DIRECTIONS FOR THIS TASK: Your answer must be one number: the count of lines below that include "onClick".

DATA:
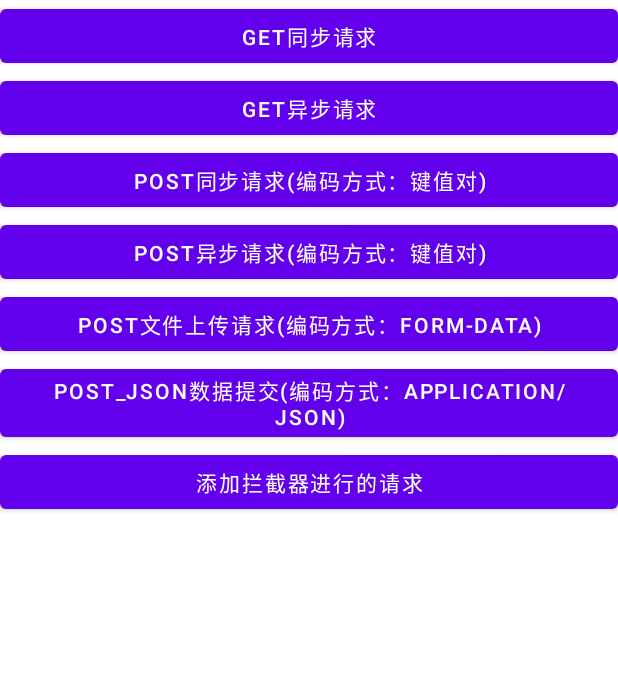
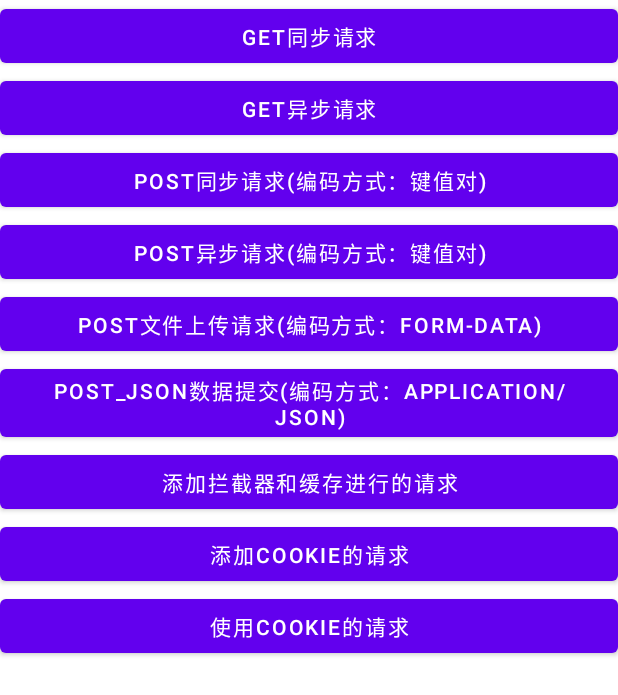
Before and after one commit to StevenMayD/AndroidLearning, an Android app: the screen it shows after launch (OKhttpActivity), on a phone screen of 412 x 824 dp. Shown: the top 695 px of the screen. Run offline under Robolectric (Android 15) with nearby library versions, the phone set to English and light mode, and no system bars.

Commit message:
12、Android网络加载框架：OkHttp请求 - 构建者的配置 - b.配置缓存、 配置Cookie

```diff
--- a/app/src/main/res/layout/activity_okhttp.xml
+++ b/app/src/main/res/layout/activity_okhttp.xml
@@ -51,7 +51,21 @@
     <Button
         android:layout_width="match_parent"
         android:layout_height="wrap_content"
-        android:text="添加拦截器进行的请求"
-        android:onClick="request_addInterceptor"
+        android:text="添加拦截器和缓存进行的请求"
+        android:onClick="request_addInterceptorAndCache"
+        />
+
+    <Button
+        android:layout_width="match_parent"
+        android:layout_height="wrap_content"
+        android:text="添加Cookie的请求"
+        android:onClick="request_addCookie"
+        />
+
+    <Button
+        android:layout_width="match_parent"
+        android:layout_height="wrap_content"
+        android:text="使用Cookie的请求"
+        android:onClick="request_useCookie"
         />
 </LinearLayout>
```
Also changed, not shown: app/src/main/java/com/example/androidlearning/view/activity/OKhttpActivity.java (+84 -5 lines).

REPLY TO THE TASK: 4